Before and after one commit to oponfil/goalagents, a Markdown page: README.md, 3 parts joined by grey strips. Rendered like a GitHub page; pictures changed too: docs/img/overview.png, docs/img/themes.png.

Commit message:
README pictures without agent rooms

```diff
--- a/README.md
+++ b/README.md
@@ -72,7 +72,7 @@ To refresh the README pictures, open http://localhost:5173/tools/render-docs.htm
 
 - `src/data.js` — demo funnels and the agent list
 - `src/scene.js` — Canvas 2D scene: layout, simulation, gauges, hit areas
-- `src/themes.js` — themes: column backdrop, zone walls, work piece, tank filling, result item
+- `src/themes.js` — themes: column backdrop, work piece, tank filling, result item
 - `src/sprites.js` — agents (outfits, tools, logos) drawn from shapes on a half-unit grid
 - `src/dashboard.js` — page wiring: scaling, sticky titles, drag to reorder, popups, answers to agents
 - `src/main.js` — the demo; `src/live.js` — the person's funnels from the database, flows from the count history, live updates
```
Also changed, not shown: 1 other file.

○ ○ ○

» EXERCISE INSTRUCTIONS: Character for character, reproduce all of the lines above.

» EXERCISE RESPONSE:
Before and after one commit to oponfil/goalagents, a Markdown page: README.md, 3 parts joined by grey strips. Rendered like a GitHub page; pictures changed too: docs/img/overview.png, docs/img/themes.png.

Commit message:
README pictures without agent rooms

```diff
--- a/README.md
+++ b/README.md
@@ -72,7 +72,7 @@ To refresh the README pictures, open http://localhost:5173/tools/render-docs.htm
 
 - `src/data.js` — demo funnels and the agent list
 - `src/scene.js` — Canvas 2D scene: layout, simulation, gauges, hit areas
-- `src/themes.js` — themes: column backdrop, zone walls, work piece, tank filling, result item
+- `src/themes.js` — themes: column backdrop, work piece, tank filling, result item
 - `src/sprites.js` — agents (outfits, tools, logos) drawn from shapes on a half-unit grid
 - `src/dashboard.js` — page wiring: scaling, sticky titles, drag to reorder, popups, answers to agents
 - `src/main.js` — the demo; `src/live.js` — the person's funnels from the database, flows from the count history, live updates
```
Also changed, not shown: 1 other file.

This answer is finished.